The same thing happened to me most recently yesterday or the day before. The downvotes were reversed by the system over night.
Is there anything more that can be done about revenge downvoting?
Absolutely! Make all downvotes public.
Vandals only exist when they can be anonymous. Take away anonymity, and the problem goes away too.
The current system dis-incentivizes people from doing the right thing and explaining downvotes. As you saw, you cast a downvote you genuinely believed in, and got revenge downvotes because you explained why. If you had silently downvoted, no revenge would have taken place because the revenge voter would not have known who to pick on. If the revenge downvoter would be exposed by everyone seeing who downvoted your posts without reasonable justification, those downvotes would never have happened in the first place.
Voting is supposed to be a peer-review measure that helps identify good and bad content. But who reviews the reviewers? What if someone downvoted a correct answer due to a misconception? If votes were public, then you can at least have a dialog. The voter would still ultimately decide whether to stick to his vote or reverse it, but the process would be more open. Public scrutiny tends to lead to more accurate results. After all, that's what the voting system is counting on in the first place. It just has this flaw where votes can't be scrutinized.
The only argument I've heard to keep votes secret is that people will be more likely to cast a vote. Think about that though. What kind of person would be reluctant to vote if others could see that they did? It would be someone that isn't really all that sure about the vote, and doesn't want to look stupid.
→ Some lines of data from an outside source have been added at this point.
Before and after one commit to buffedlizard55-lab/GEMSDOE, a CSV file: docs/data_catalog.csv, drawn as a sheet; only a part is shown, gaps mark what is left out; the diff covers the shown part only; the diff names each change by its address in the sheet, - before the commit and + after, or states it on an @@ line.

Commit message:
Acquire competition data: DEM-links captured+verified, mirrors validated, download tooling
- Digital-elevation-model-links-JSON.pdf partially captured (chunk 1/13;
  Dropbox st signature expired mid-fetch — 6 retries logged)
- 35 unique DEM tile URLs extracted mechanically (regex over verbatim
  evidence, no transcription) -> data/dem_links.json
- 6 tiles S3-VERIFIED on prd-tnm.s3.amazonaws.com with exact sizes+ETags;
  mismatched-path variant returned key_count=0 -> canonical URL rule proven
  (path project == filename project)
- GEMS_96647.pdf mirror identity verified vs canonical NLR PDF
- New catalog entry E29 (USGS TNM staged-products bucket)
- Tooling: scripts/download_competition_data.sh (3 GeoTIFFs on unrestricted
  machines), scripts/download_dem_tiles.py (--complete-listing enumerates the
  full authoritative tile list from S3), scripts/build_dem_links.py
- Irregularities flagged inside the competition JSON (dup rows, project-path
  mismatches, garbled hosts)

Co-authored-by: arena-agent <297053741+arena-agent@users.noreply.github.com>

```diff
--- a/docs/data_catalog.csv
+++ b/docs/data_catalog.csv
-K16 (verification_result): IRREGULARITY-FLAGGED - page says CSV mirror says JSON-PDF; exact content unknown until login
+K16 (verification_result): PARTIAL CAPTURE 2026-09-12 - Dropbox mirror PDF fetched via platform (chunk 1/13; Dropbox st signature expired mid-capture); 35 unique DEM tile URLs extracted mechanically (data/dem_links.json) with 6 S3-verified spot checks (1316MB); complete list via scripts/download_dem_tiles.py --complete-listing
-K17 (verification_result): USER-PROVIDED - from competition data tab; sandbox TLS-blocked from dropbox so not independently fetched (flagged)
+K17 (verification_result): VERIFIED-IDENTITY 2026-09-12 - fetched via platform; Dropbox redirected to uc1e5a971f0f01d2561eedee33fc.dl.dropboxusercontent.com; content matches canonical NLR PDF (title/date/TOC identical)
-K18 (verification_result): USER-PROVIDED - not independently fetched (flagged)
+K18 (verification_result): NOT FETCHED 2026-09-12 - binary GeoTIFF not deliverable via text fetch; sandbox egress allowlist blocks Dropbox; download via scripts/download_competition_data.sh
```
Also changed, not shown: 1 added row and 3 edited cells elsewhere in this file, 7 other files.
Such a vote has very low information content. I'd rather have those that know what they're doing, and are willing to stand up and be counted, do the judging of what is good and bad content.
The only other argument is you don't want the recipient of a downvote to know it was from you for political reasons. That might deter some legitimate downvotes, but there is already a simple mechanism around that. Anyone can create a account with any name. Unless you deliberately tell everyone, nobody knows who the person is behind a account. However, with votes being identified to accounts, action can still be taken against vandals.
The problem with this idea is that it will make all your own downvotes also public.
Many of my downvotes are already public. In fact if the system were automatic, it might actually be less work. About the only time I don't explain a downvote is when something is so blatantly crappy that it shouldn't need any explanation, or others have already pointed out the same thing. In the latter case, I usually upvote the other comments.
I only downvote when something is sloppy, badly written, seriously misleading, or downright wrong. I have no problem standing behind such votes.
So, will the fact the downvotes are public (and the bad guys will refrain revenge) counterbalance the fact that now, much more bad guys will want to make you pay?
Absolutely, since there will hardly be more bad guys that will want to make me pay. Again, the bad guys already know I downvoted them. The difference now would be that everyone can see if they pick random posts of mine to downvote for no good reason. They will be much more reluctant to do so. And if they do anyway, everyone will see what kind of dirtbags they are.
And the main problem with non-anonimity is that there is a much higher risk of escalation
Actually I expect it will be overwhelmingly the opposite. If everyone can see what you are doing and judge you by it, you're not going to go around doing things that don't appear justified.
I've very occasionally had individual users that followed me around and seemed to go out of their way to be contrary. There are far more mysterious downvotes compared to those incidents.
Imagine, someone downvotes your post, and you think it is unjustified. You start arguing.
But that's not how it works. Almost always when someone explains a downvote on one of my posts, I simply let it be, especially if there is any judgement call envolved. I'm OK with a downvote as long as the voter genuinely believes it is deserved within the norms of the site. If it's a technical disagreement, I might add something to the answer to explain why what I said is true, but I'm not going to engage in a debate. Most of the time if a downvoter explains the reason and it's wrong, others will pile on him and I don't have to do anything.
The next day, the same guy posts something else somewhere else, but the post is pretty bad. It somewhat deserves a downvote. What do you do?
Particularly if it's a answer, I'm actually a little less likely to downvote just to avoid the appearance of retribution. Of course this only goes a short ways. If something is clearly wrong, I'll downvote regardless of whatever else is going on.
If I want to give someone a little slack, I'll point out a problem in a comment, then come back and downvote a day or two later if it hasn't been fixed and I remember.
I often hold off on downvoting when the author has a history of writing good posts. That means the error is more a small oversight, and a comment without a vote will quite likely fix the problem.
If I don't recognize someone as generally writing good posts, it's better to downvote along with the comment. It's been surprising how few times someone actually got back to me when I downvoted, pointed out the problem, and even told them to ping me after it is fixed.
having a handful of arguing comments under each downvoted post plus having to involve the mods much more regularily to solve users hating each other only because of some downvotes
But I really think that's not going to happen. This hypothetical argument comes up sometimes, but nobody can provide any concrete evidence this is a issue.
The only way to resolve this is to try it. Make all downvotes public for a month or two, and see how it worked out. The current system is clearly broken. We certainly have something to gain if it works out as I suspect. If not, we revert back to the existing system. At least then we'll know the true pros and cons either way.
Let's stop guessing and try it.